In David Hudgins’ new play Small Parts, art imitates art imitates life as it is inspired by his real-life experience directing his mother’s first play, at the same time he discovered that she was dying of cancer.
[pullquote]“I think my mom would be very proud.” – playwright David Hudgins[/pullquote]“You have a certain perspective as you get older and over the years I kept running into things that told me this was going to be a good story,” says Hudgins of his decision to tackle such a personal and tragic part of his life. “I remember being at a theatre party a few years after my mom died and this guy tapped me on the shoulder and said ‘remember me, I played your mother’s liver in a play once’. I thought that was so weird for someone to say that, but it also helped me to realized that there was actually a story here.”
A play-within-a-play, Small Parts is not only Hudgins’ memory of what took place, it also includes some of the original dialogue from his mother’s script, The Ovarian Dialogues. “I did go back to the original script, not a whole lot, but there is a homage to the original,” he says.

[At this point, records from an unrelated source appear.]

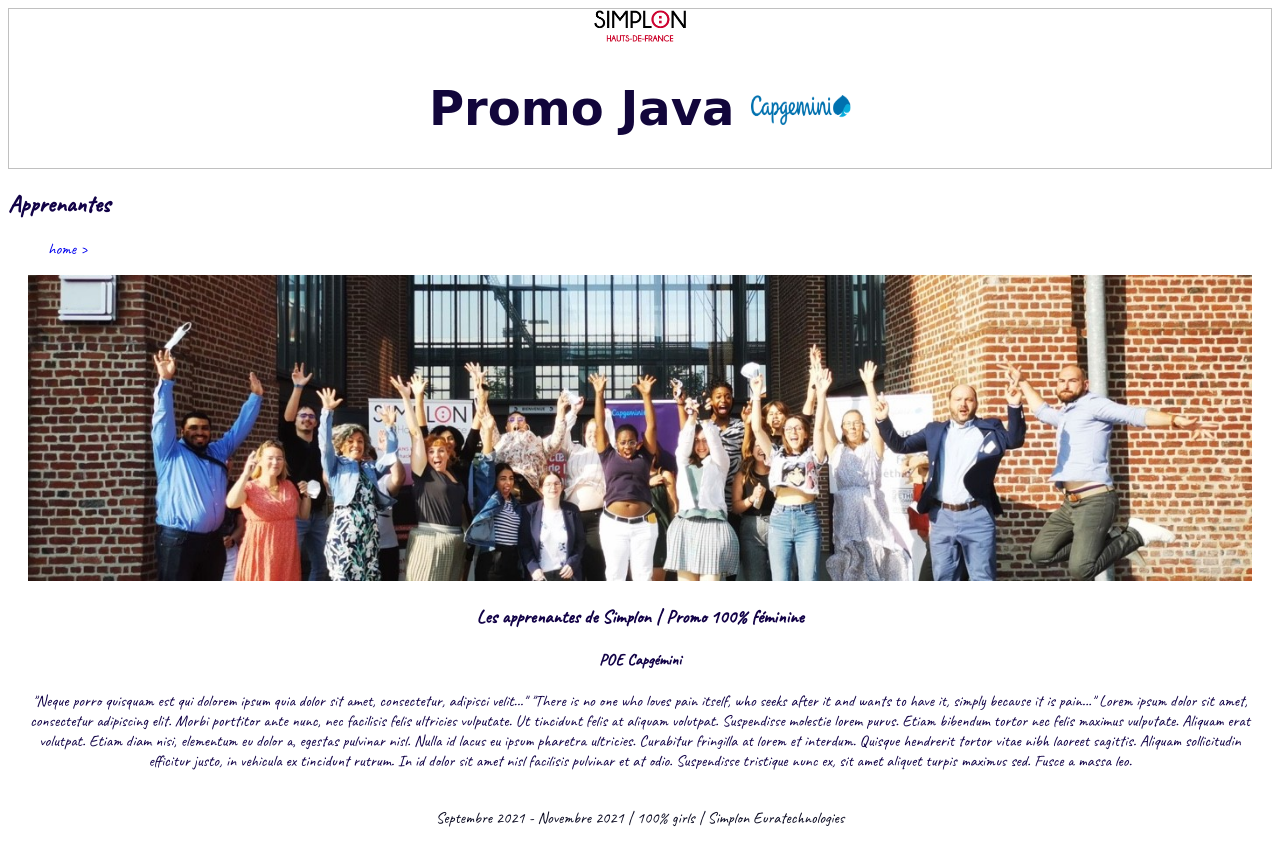
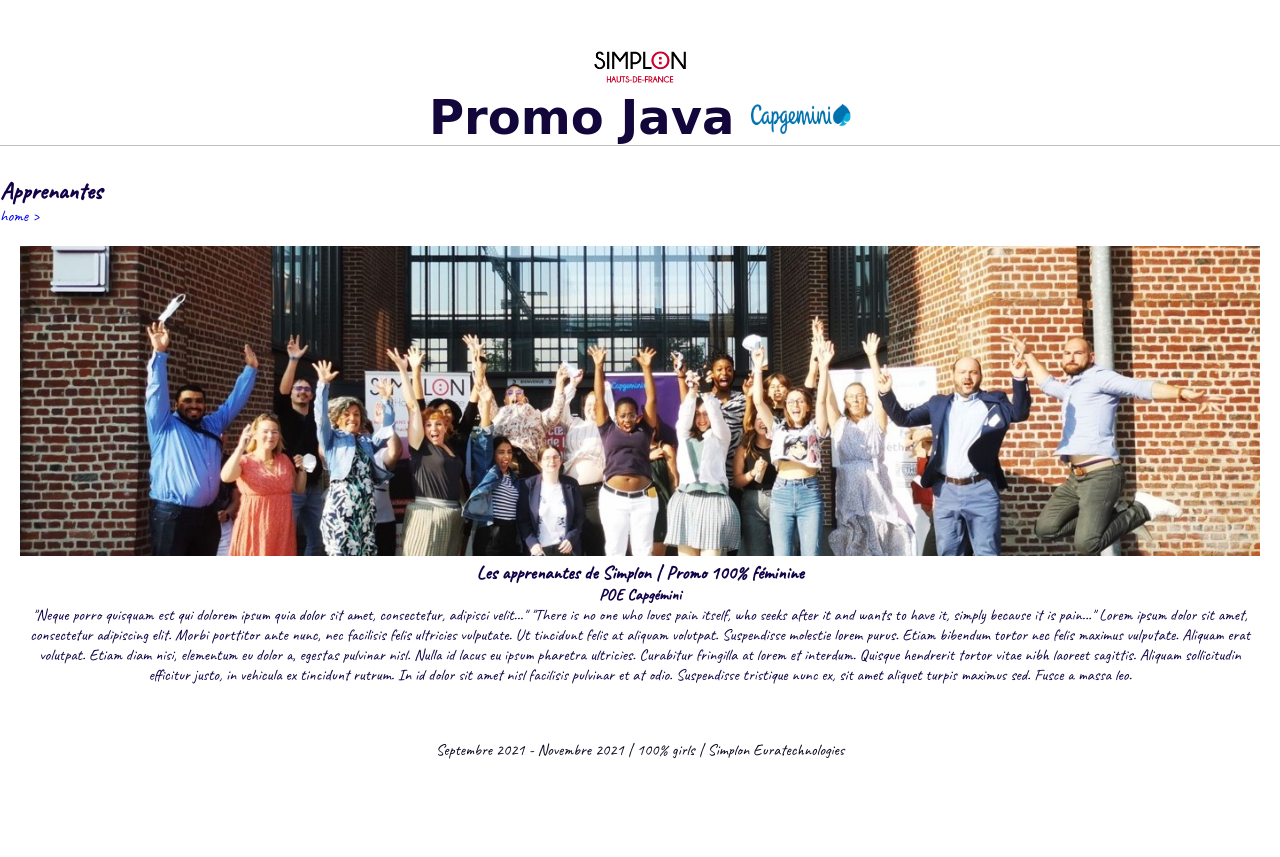
Before and after one commit to yabarji59/Formation_Simplon, a PHP site: page / in a window 1280 px wide. After the commit the page ends 759 px from the top, so only its background shows below. Run offline with PHP 8.4, Linux system fonts and the light colour scheme; some web fonts are replaced.

Commit message:
changes css

```diff
--- a/css/style.css
+++ b/css/style.css
@@ -2,6 +2,9 @@
     /* settings */
     text-decoration: none;
     list-style-type:none;
+    margin: 0;
+    padding: 0;
+    box-sizing: border-box;
     /** h1 color:     color:rgb(9, 9, 32); **/
     /** font h1 : font-family: 'Allison', cursive; **/
     /** global font : font-family: 'Caveat', cursive; */
@@ -13,13 +16,18 @@ body{
     font-family: 'Caveat', cursive;
 }
     .super-header{
-        border:1px solid silver;
+        position:relative;
+        top:50px;
+        margin-bottom:80px;
+        border-bottom:1px solid silver;
         text-align:center;
     }
     /* header */
     nav li{
         display:none;
     }
+
+
     img.logo-simplon{
         min-width:30px;
         max-width:100px;
@@ -40,6 +48,9 @@ body{
     /* fin header */
 
     /* content */
+    img#photo-promo{
+        margin-top:20px;
+    }
     h1{
         font-size:3em;
         color:rgb(18, 6, 59);
@@ -55,6 +66,7 @@ body{
 /** / fin menu style */
 
 footer{
+    margin-top:50px;
     padding:5px;
     background:rgb(255, 255, 255);
     color:rgb(9, 9, 32);
--- a/index.html
+++ b/index.html
@@ -31,7 +31,7 @@
 
          <nav class="navbar">
             <div class="menu-toggle">
-               <div class="hamburger">
+               <div id="menu" class="hamburger">
                </div>
              </div>
             <h2 class="navbar-brand">
@@ -115,7 +115,7 @@
       <section class="content-student">
          <div class="photo-student">
             <div class="picture-all">
-               <img src="./img/img-promo.jpg" alt="photo 1er jour" style="width:100%">
+               <img id="photo-promo" src="./img/img-promo.jpg" alt="photo 1er jour" style="width:100%">
             </div>
          </div>
 
@@ -139,6 +139,8 @@
       <footer>
          <p>Septembre 2021 - Novembre 2021 | 100% girls | Simplon Euratechnologies </p>
       </footer>
+
+      <script src="./js/script.js"></script> <!-- ne pas supprimer -->
    </body>
 
 </html>
```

Recalling that the writing of the initial script was relatively painless, it was when Hudgins began on the inevitable re-writes that he found the process more difficult, but perhaps not for the reason one might think given the personal nature of its story.
“The first draft was pretty easy because it came from my memory,” he says. “Taking it further and playing and stretching it and making it theatrical was much more difficult.”
But while Hudgins says the process of writing wasn’t particularly tough, the memories that it forced back to the surface were. “It was painful at times to write,” he admits. “It was painful in the sense of reliving certain memories.”
One particular memory Hudgins retains is of his mother lying in a cold white room getting an MRI and realizing that she would be dead within the year.
“With the pain comes the memory of the person,” he says. “On some level, and I’m not a very religious person, there is also a spiritual element to reliving that person’s life and memory.”
With ten years since his mother’s death though, Hudgins is now able to look at that period of his life with a new perspective and not a little humour.
“Time does heal a lot of wounds,” he says. “I can talk about it now and look at the lighter side with a sense of gratitude for having had this story to tell. It has allowed me to deal with her death in a positive way and to look back and realize that these memories were gifts.”
Along with mother and son, the Small Parts central characters also include Ariel, the daughter/sister who suffers from adult ADHD and mental issues and finds her support system dying with the mother. Ariel is also based on Hudgins’ real-life sister.
“My sister is not alive as she did succumb to the effects of her own mental illness,” says Hudgins. “The play is a tribute in some ways to her as well as someone who fell through the cracks of the system. It made writing the play that much more vulnerable and raw.”
But even with all the talk about cancer and mental illness, director Marissa Smith doesn’t want to leave audiences with the impression that Small Parts is one big downer.
“David has a great sense of humour and a really great sense of family that shines through,” says Smith. “There will be moments that will dig in with what is happening emotionally with these characters, but there is also this magical realism quality to it. My hope is that the audience gets to go on a bit of an imagination journey as well, with buoyancy and whimsy.”
As for how he thinks his mom would react to the play? “I think my mom would be very proud.”
Small Parts plays Performance Works (1218 Cartwright St, Granville Island) November 12-23. Visit http://solocollective.ca for tickets and information.